(Modification records)
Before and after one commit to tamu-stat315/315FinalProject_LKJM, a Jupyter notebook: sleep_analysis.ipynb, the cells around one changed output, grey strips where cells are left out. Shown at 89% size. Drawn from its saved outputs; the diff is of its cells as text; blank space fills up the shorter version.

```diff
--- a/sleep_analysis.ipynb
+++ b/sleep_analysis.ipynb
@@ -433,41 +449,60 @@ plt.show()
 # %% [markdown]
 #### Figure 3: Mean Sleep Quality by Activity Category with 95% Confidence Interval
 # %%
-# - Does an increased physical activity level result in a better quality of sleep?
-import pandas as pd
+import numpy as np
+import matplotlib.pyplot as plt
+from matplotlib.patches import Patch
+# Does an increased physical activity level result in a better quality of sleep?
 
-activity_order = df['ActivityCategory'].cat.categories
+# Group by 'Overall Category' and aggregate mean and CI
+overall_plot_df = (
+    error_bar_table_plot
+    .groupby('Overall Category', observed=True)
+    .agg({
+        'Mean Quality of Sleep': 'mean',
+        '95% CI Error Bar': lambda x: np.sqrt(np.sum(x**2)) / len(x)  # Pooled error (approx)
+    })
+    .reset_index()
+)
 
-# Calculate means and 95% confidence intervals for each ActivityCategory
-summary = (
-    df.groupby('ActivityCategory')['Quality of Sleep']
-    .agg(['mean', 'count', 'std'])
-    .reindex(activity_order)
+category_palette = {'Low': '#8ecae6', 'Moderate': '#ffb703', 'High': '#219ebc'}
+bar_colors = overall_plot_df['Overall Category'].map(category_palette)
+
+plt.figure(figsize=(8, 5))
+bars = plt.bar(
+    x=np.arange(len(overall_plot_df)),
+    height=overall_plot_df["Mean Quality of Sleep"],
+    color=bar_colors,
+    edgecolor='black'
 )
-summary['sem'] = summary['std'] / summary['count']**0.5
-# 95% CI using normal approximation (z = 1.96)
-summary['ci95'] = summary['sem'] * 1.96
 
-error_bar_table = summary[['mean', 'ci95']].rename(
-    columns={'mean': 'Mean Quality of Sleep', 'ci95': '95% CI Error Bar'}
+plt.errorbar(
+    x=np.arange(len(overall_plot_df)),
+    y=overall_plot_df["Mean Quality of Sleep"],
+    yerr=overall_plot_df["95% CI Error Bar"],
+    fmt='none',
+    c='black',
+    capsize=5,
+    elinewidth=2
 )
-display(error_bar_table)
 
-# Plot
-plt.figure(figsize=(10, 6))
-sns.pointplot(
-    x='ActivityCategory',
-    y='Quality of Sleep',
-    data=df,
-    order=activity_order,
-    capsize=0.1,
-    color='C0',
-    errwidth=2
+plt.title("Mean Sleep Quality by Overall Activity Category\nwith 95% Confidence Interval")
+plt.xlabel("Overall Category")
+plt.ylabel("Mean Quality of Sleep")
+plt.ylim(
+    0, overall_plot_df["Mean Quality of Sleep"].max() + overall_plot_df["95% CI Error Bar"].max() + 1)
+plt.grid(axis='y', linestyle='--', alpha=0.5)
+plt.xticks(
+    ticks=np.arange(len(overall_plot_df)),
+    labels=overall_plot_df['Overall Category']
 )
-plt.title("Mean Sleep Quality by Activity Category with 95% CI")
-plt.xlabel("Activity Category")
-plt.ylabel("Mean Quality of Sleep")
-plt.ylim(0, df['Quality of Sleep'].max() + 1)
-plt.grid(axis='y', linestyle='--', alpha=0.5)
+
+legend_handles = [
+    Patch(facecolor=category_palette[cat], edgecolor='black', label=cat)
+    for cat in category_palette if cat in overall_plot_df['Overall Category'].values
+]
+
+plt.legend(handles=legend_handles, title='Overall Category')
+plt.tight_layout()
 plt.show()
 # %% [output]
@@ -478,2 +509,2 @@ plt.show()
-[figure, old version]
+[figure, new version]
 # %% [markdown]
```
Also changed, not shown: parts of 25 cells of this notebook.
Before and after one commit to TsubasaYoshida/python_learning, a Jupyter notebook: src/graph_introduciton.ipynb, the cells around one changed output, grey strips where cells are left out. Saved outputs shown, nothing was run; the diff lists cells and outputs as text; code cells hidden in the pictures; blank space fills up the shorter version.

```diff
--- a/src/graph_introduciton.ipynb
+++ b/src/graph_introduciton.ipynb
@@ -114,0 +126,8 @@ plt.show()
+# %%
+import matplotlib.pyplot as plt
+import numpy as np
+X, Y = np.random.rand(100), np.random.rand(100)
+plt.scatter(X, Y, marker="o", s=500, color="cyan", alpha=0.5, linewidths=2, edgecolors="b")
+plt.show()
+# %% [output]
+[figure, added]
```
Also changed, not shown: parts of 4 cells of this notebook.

- **DESCRIPTION OF THE TASK**
Would you retype the records above without changing a word?

- **SOLUTION TO THIS EXERCISE**
Before and after one commit to tamu-stat315/315FinalProject_LKJM, a Jupyter notebook: sleep_analysis.ipynb, the cells around one changed output, grey strips where cells are left out. Shown at 89% size. Drawn from its saved outputs; the diff is of its cells as text; blank space fills up the shorter version.

```diff
--- a/sleep_analysis.ipynb
+++ b/sleep_analysis.ipynb
@@ -433,41 +449,60 @@ plt.show()
 # %% [markdown]
 #### Figure 3: Mean Sleep Quality by Activity Category with 95% Confidence Interval
 # %%
-# - Does an increased physical activity level result in a better quality of sleep?
-import pandas as pd
+import numpy as np
+import matplotlib.pyplot as plt
+from matplotlib.patches import Patch
+# Does an increased physical activity level result in a better quality of sleep?
 
-activity_order = df['ActivityCategory'].cat.categories
+# Group by 'Overall Category' and aggregate mean and CI
+overall_plot_df = (
+    error_bar_table_plot
+    .groupby('Overall Category', observed=True)
+    .agg({
+        'Mean Quality of Sleep': 'mean',
+        '95% CI Error Bar': lambda x: np.sqrt(np.sum(x**2)) / len(x)  # Pooled error (approx)
+    })
+    .reset_index()
+)
 
-# Calculate means and 95% confidence intervals for each ActivityCategory
-summary = (
-    df.groupby('ActivityCategory')['Quality of Sleep']
-    .agg(['mean', 'count', 'std'])
-    .reindex(activity_order)
+category_palette = {'Low': '#8ecae6', 'Moderate': '#ffb703', 'High': '#219ebc'}
+bar_colors = overall_plot_df['Overall Category'].map(category_palette)
+
+plt.figure(figsize=(8, 5))
+bars = plt.bar(
+    x=np.arange(len(overall_plot_df)),
+    height=overall_plot_df["Mean Quality of Sleep"],
+    color=bar_colors,
+    edgecolor='black'
 )
-summary['sem'] = summary['std'] / summary['count']**0.5
-# 95% CI using normal approximation (z = 1.96)
-summary['ci95'] = summary['sem'] * 1.96
 
-error_bar_table = summary[['mean', 'ci95']].rename(
-    columns={'mean': 'Mean Quality of Sleep', 'ci95': '95% CI Error Bar'}
+plt.errorbar(
+    x=np.arange(len(overall_plot_df)),
+    y=overall_plot_df["Mean Quality of Sleep"],
+    yerr=overall_plot_df["95% CI Error Bar"],
+    fmt='none',
+    c='black',
+    capsize=5,
+    elinewidth=2
 )
-display(error_bar_table)
 
-# Plot
-plt.figure(figsize=(10, 6))
-sns.pointplot(
-    x='ActivityCategory',
-    y='Quality of Sleep',
-    data=df,
-    order=activity_order,
-    capsize=0.1,
-    color='C0',
-    errwidth=2
+plt.title("Mean Sleep Quality by Overall Activity Category\nwith 95% Confidence Interval")
+plt.xlabel("Overall Category")
+plt.ylabel("Mean Quality of Sleep")
+plt.ylim(
+    0, overall_plot_df["Mean Quality of Sleep"].max() + overall_plot_df["95% CI Error Bar"].max() + 1)
+plt.grid(axis='y', linestyle='--', alpha=0.5)
+plt.xticks(
+    ticks=np.arange(len(overall_plot_df)),
+    labels=overall_plot_df['Overall Category']
 )
-plt.title("Mean Sleep Quality by Activity Category with 95% CI")
-plt.xlabel("Activity Category")
-plt.ylabel("Mean Quality of Sleep")
-plt.ylim(0, df['Quality of Sleep'].max() + 1)
-plt.grid(axis='y', linestyle='--', alpha=0.5)
+
+legend_handles = [
+    Patch(facecolor=category_palette[cat], edgecolor='black', label=cat)
+    for cat in category_palette if cat in overall_plot_df['Overall Category'].values
+]
+
+plt.legend(handles=legend_handles, title='Overall Category')
+plt.tight_layout()
 plt.show()
 # %% [output]
@@ -478,2 +509,2 @@ plt.show()
-[figure, old version]
+[figure, new version]
 # %% [markdown]
```
Also changed, not shown: parts of 25 cells of this notebook.
Before and after one commit to TsubasaYoshida/python_learning, a Jupyter notebook: src/graph_introduciton.ipynb, the cells around one changed output, grey strips where cells are left out. Saved outputs shown, nothing was run; the diff lists cells and outputs as text; code cells hidden in the pictures; blank space fills up the shorter version.

```diff
--- a/src/graph_introduciton.ipynb
+++ b/src/graph_introduciton.ipynb
@@ -114,0 +126,8 @@ plt.show()
+# %%
+import matplotlib.pyplot as plt
+import numpy as np
+X, Y = np.random.rand(100), np.random.rand(100)
+plt.scatter(X, Y, marker="o", s=500, color="cyan", alpha=0.5, linewidths=2, edgecolors="b")
+plt.show()
+# %% [output]
+[figure, added]
```
Also changed, not shown: parts of 4 cells of this notebook.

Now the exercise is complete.